FORT KNOX, Ky. — Fort Knox officials are planning a series of efforts to get the community talking about Suicide Prevention Month this year.
This year’s theme, “Connect to Protect, Support is Within Reach,” is aimed at doing just that.
On Sept. 22 at 8 a.m., Fort Knox leaders are calling upon the community to walk, jog, or run from 1 to 22 laps around Brooks Parade Field. Each lap is roughly equivalent to one mile. Soldiers, Family members and DA civilians are welcome to join individually or as a relay team.
Tied to Suicide Prevention Month is the “Let’s Get Moving for Life” Walk/Jog/Run initiative, which is designed to encourage the community to be active together.
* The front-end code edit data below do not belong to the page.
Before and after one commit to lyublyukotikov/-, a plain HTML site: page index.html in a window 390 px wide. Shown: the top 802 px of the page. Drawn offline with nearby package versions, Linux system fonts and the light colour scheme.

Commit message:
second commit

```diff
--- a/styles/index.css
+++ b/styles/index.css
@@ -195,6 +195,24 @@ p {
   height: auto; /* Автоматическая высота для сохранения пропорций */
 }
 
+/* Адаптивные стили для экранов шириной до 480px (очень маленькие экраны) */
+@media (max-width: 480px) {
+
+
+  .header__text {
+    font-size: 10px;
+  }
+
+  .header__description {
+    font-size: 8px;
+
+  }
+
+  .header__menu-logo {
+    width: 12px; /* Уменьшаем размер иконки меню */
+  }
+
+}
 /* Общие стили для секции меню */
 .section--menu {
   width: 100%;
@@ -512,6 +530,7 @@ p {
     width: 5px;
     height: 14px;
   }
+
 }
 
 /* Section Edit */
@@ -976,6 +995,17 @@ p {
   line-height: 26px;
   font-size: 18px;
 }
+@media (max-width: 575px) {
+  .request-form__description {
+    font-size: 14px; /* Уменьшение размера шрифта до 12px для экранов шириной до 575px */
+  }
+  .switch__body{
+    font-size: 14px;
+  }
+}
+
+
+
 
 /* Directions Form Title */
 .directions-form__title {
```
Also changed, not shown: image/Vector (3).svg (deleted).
Shirley Johnson, Fort Knox Army Substance Abuse Program and Suicide Prevention Program Coordinator/Risk Reduction Program Coordinator said he has established a plan for each week, addition to the Sept. 22 engagement, to help the community complete the 22-mile mark by the end of the month.
For each week, participants are given the options to take the full week to complete the mileage goals, or to meet up on Sept. 2, 16, 23, and 30 to complete the goal with other participants. Warm up starts at 0800 at the Brady Loop Trailhead parking lot, located on the corner of Wilson RD and 9th Cav Regiment Ave.
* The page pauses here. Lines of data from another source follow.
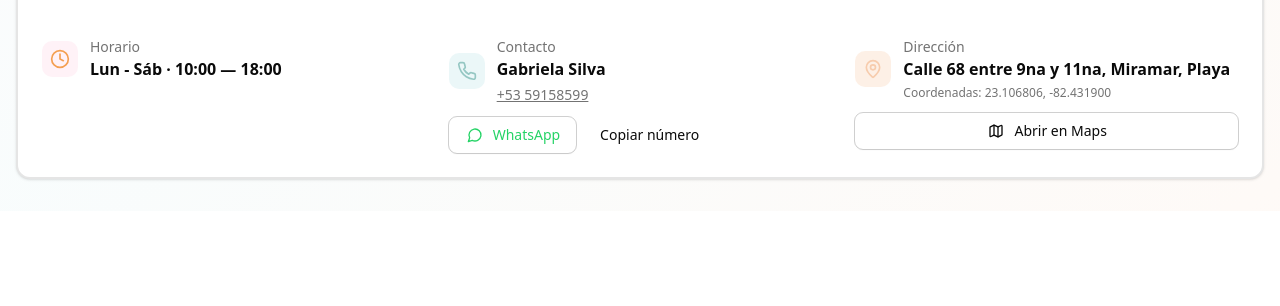
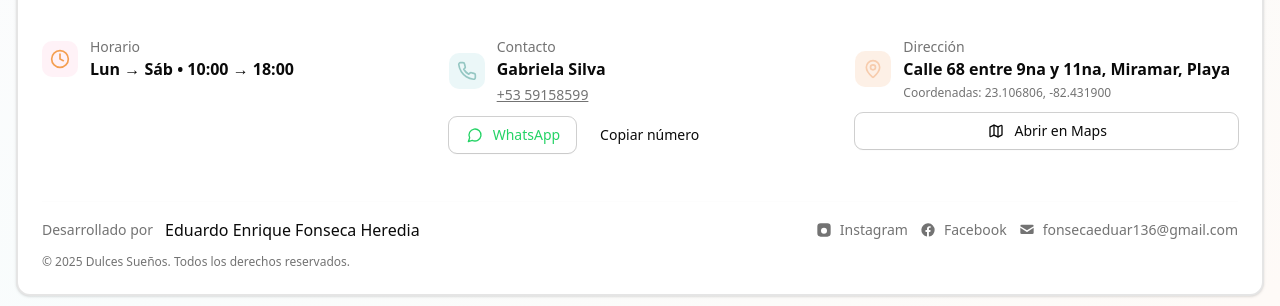
Before and after one commit to eduarfh/dulces-suenos-catalogue, a Next.js app: page / in a window 1280 px wide. Shown: the part 646-952 px from the top of the page. Before the commit the page ends 857 px from the top, so only its background shows below. Built offline with nearby package versions, Linux system fonts and the light colour scheme; no server answers; the database is empty.

Commit message:
store info updated with developer information

```diff
--- a/components/store-info.tsx
+++ b/components/store-info.tsx
@@ -1,6 +1,6 @@
 "use client"
 
-import React, { useEffect, useState } from "react"
+import React, { useEffect, useState, useRef } from "react"
 import { Card, CardContent, CardHeader, CardTitle } from "@/components/ui/card"
 import { Button } from "@/components/ui/button"
 import { Clock, Phone, MapPin, Map } from "lucide-react"
@@ -37,36 +37,35 @@ export default function StoreInfo() {
 
   const buildMapsLink = () => {
     const label = "Dulces Sueños"
-    const q = encodeURIComponent(`${lat},${lng} (${label})`) // helps show marker + label
-    // For Apple, the maps URL scheme supports `maps://?q=lat,lng` or https://maps.apple.com/?ll=
     if (platform === "ios") {
-      // Prefer maps:// scheme for native app; include q so it centers/marks
       return `maps://?q=${encodeURIComponent(`${lat},${lng}`)}`
     }
     if (platform === "android") {
-      // geo URI format with query should open Maps with marker on Android devices
-      return `geo:${lat},${lng}?q=${lat},${lng}(${encodeURIComponent("Dulces Sueños")})`
+      return `geo:${lat},${lng}?q=${lat},${lng}(${encodeURIComponent(label)})`
     }
-    // Desktop / fallback: Google Maps web with query -> shows a pin
     return `https://www.google.com/maps/search/?api=1&query=${lat},${lng}`
   }
 
   const openMaps = () => {
-    const url = buildMapsLink()
-    // Algunos schemes (geo://, maps://) necesitan abrirse con window.location.href en móviles,
-    // pero window.open suele funcionar; hacemos open y además fallback:
-    try {
-      // Intentamos abrir en nueva ventana/pestaña (y para esquemas nativos el navegador lo manejará)
-      const newWindow = window.open(url, "_blank", "noopener,noreferrer")
-      // Si window.open fue bloqueado o devolvió null, redirigimos en la misma pestaña
-      if (!newWindow) {
-        window.location.href = url
-      }
-    } catch {
-      // último recurso
-      window.location.href = url
-    }
+  const url = buildMapsLink()
+
+  try {
+    // Creamos un <a> seguro para forzar que SOLO se abra en una nueva pestaña
+    const a = document.createElement("a")
+    a.href = url
+    a.target = "_blank"
+    a.rel = "noopener noreferrer"
+    // oculto y temporal en DOM para que click() funcione en todos los navegadores
+    a.style.display = "none"
+    document.body.appendChild(a)
+    a.click()
+    a.remove()
+  } catch {
+    // fallback: si algo falla, redirigimos la pestaña actual
+    window.location.href = url
   }
+}
+
 
   const copyToClipboard = async (text: string) => {
     try {
@@ -77,6 +76,30 @@ export default function StoreInfo() {
       alert("No se pudo copiar. Selecciona y copia manualmente.")
     }
   }
+
+  // --- Developer credit UI ---
+  const devName = "Eduardo Enrique Fonseca Heredia"
+  const devWhatsRaw = "5355550301"
+  const devWhatsDisplay = "+53 55550301"
+  const devWhatsLink = `https://wa.me/${devWhatsRaw}?text=${encodeURIComponent("Hola Eduardo, te contacto desde la web.")}`
+  const instagramLink = "https://instagram.com/eduar_fh"
+  const facebookLink = "http://localhost:3000/product/35868274-90b8-4fce-b2b4-609bbe8dc5b2"
+  const mailLink = "mailto:fonsecaeduar136@gmail.com"
+
+  const [showDevContact, setShowDevContact] = useState(false)
+  const devRef = useRef<HTMLDivElement | null>(null)
+
+  // Close popover on outside click
+  useEffect(() => {
+    const handler = (e: MouseEvent) => {
+      if (!devRef.current) return
+      if (!devRef.current.contains(e.target as Node)) {
+        setShowDevContact(false)
+      }
+    }
+    document.addEventListener("click", handler)
+    return () => document.removeEventListener("click", handler)
+  }, [])
 
   return (
     <section className="container mx-auto px-4 py-8">
@@ -94,7 +117,7 @@ export default function StoreInfo() {
               </div>
               <div>
                 <p className="text-sm text-muted-foreground">Horario</p>
-                <p className="font-semibold text-foreground">Lun - Sáb · 10:00 — 18:00</p>
+                <p className="font-semibold text-foreground">Lun → Sáb • 10:00 → 18:00</p>
               </div>
             </div>
           </div>
@@ -171,7 +194,6 @@ export default function StoreInfo() {
                 aria-label="Abrir en la app de mapas"
               >
                 <span className="inline-flex items-center justify-center w-5 h-5 flex-shrink-0">
-                  {/* icono condicional: Apple o mapa genérico */}
                   {platform === "ios" ? (
                     <svg
                       xmlns="http://www.w3.org/2000/svg"
@@ -196,23 +218,95 @@ export default function StoreInfo() {
               </Button>
             </div>
 
-            {/* <div className="mt-2 rounded overflow-hidden border">
-              <iframe
-                title="Mapa de Dulces Sueños"
-                src={mapsEmbedSrc}
-                width="100%"
-                height="220"
-                loading="lazy"
-                className="block"
-                referrerPolicy="no-referrer-when-downgrade"
-              />
-            </div> */}
+            {/* Small note removed iframe + copy button for compactness */}
+          </div>
 
-            {/* <div className="flex justify-end">
-              <Button variant="outline" size="sm" onClick={() => copyToClipboard(`${lat}, ${lng}`)}>
-                Copiar coordenadas
-              </Button>
-            </div> */}
+          {/* Footer / Créditos (single row spanning all columns) */}
+          <div className="col-span-full mt-6 pt-4 border-t border-muted/20">
+            <div className="flex flex-col sm:flex-row items-start sm:items-center justify-between gap-3">
+              <div className="flex items-center gap-3 min-w-0" ref={devRef}>
+                <div className="text-sm text-muted-foreground">Desarrollado por</div>
+
+                {/* Developer name toggles small popover with WhatsApp number */}
+                <button
+                  onClick={() => setShowDevContact((s) => !s)}
+                  aria-expanded={showDevContact}
+                  className="font-medium text-foreground hover:text-foreground/90 underline-offset-2 hover:underline text-left"
+                  title="Contactar al desarrollador"
+                >
+                  {devName}
+                </button>
+
+                {/* Popover: muestra número y link a chat */}
+                {showDevContact && (
+                  <div className="ml-3 mt-2 sm:mt-0 bg-background/90 dark:bg-background rounded-md shadow-lg border px-3 py-2 text-sm flex items-center gap-3">
+                    <span className="text-muted-foreground">WhatsApp:</span>
+                    <a
+                      href={devWhatsLink}
+                      target="_blank"
+                      rel="noreferrer"
+                      className="font-medium text-foreground hover:text-foreground/90 underline"
+                    >
+                      {devWhatsDisplay}
+                    </a>
+                    <button
+                      onClick={() => {
+                        navigator.clipboard?.writeText(devWhatsDisplay)
+                        alert("Número copiado")
+                      }}
+                      className="ml-2 text-xs px-2 py-1 rounded bg-muted/10 hover:bg-muted/20"
+                      aria-label="Copiar número del desarrollador"
+                    >
+                      Copiar
+                    </button>
+                  </div>
+                )}
+              </div>
+
+              <div className="flex items-center gap-3">
+                {/* Instagram */}
+                <a
+                  href={instagramLink}
+                  target="_blank"
+                  rel="noreferrer"
+                  className="inline-flex items-center gap-2 text-sm text-muted-foreground hover:text-foreground transition-colors"
+                >
+                  <svg xmlns="http://www.w3.org/2000/svg" viewBox="0 0 24 24" className="w-4 h-4 flex-shrink-0" fill="currentColor" aria-hidden>
+                    <path d="M7 2h10a5 5 0 015 5v10a5 5 0 01-5 5H7a5 5 0 01-5-5V7a5 5 0 015-5zm5 6.5A4.5 4.5 0 1016.5 13 4.5 4.5 0 0012 8.5zM18.5 6a1 1 0 11-1 1 1 1 0 011-1z" />
+                  </svg>
+                  <span className="hidden sm:inline">Instagram</span>
+                </a>
+
+                {/* Facebook */}
+                <a
+                  href={facebookLink}
+                  target="_blank"
+                  rel="noreferrer"
+                  className="inline-flex items-center gap-2 text-sm text-muted-foreground hover:text-foreground transition-colors"
+                >
+                  <svg xmlns="http://www.w3.org/2000/svg" viewBox="0 0 24 24" className="w-4 h-4 flex-shrink-0" fill="currentColor" aria-hidden>
+                    <path d="M22 12a10 10 0 10-11.5 9.9v-7h-2.3V12h2.3V9.8c0-2.3 1.37-3.6 3.47-3.6.99 0 2.03.18 2.03.18v2.24h-1.15c-1.13 0-1.48.7-1.48 1.42V12h2.52l-.4 2.9h-2.12v7A10 10 0 0022 12z"/>
+                  </svg>
+                  <span className="hidden sm:inline">Facebook</span>
+                </a>
+
+                {/* Email */}
+                <a
+                  href={mailLink}
+                  className="inline-flex items-center gap-2 text-sm text-muted-foreground hover:text-foreground transition-colors"
+                >
+                  <svg xmlns="http://www.w3.org/2000/svg" viewBox="0 0 24 24" className="w-4 h-4 flex-shrink-0" fill="currentColor" aria-hidden>
+                    <path d="M2 6a2 2 0 012-2h16a2 2 0 012 2v.2l-10 6.3-10-6.3V6zm0 2.7v7.3A2 2 0 004 18h16a2 2 0 002-2V8.7l-9.2 5.8a1 1 0 01-1.6 0L2 8.7z"/>
+                  </svg>
+                  <span className="hidden sm:inline">fonsecaeduar136@gmail.com</span>
+                </a>
+              </div>
+            </div>
+
+            {/* Small copyright line */}
+            <div className="mt-3 text-xs text-muted-foreground">
+              © {new Date().getFullYear()} Dulces Sueños. Todos los derechos reservados.
+            </div>
           </div>
         </CardContent>
       </Card>
```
“'Let’s Get Moving for Life' also gets after the senior commander’s priorities derived from the Strengths and Themes Assessment. The priorities for 2023 are overweight, work/life imbalance, and stress,” Johnson stated.
The Army has established the Five Dimensions of Personal Readiness: emotional, physical, spiritual, family, and social. To get units actively involved, every unit has been assigned the task of planning and completing events that target three of the five during September.
“For example, Human Resources Command is planning a spiritual luncheon on 28 September to help strengthen spirituality throughout the command,” said Johnson.
Johnson explained that with Fort Knox’s diverse mission set, it is more effective for units to take charge of planning their own event in addition to participating in and promoting other suicide prevention events on the installation.
All units having been given flyers for each event are encouraged to share across the unit, he said.
Another act of support promoted throughout the month is the wearing of turquoise or purple every Monday, which are considered the colors of suicide prevention.
“Awareness does not change behavior; awareness alerts us to look out for our family, our coworkers and ourselves”, Johnson said. “The goal is to discover and target primary adversities and stressors because they are likely to lead to unhealthy behaviors.”
Editor’s Note: If you or someone you know is in a crisis, dial or text 988 to receive 24/7 free and confidential support from the National Suicide Prevention Lifeline.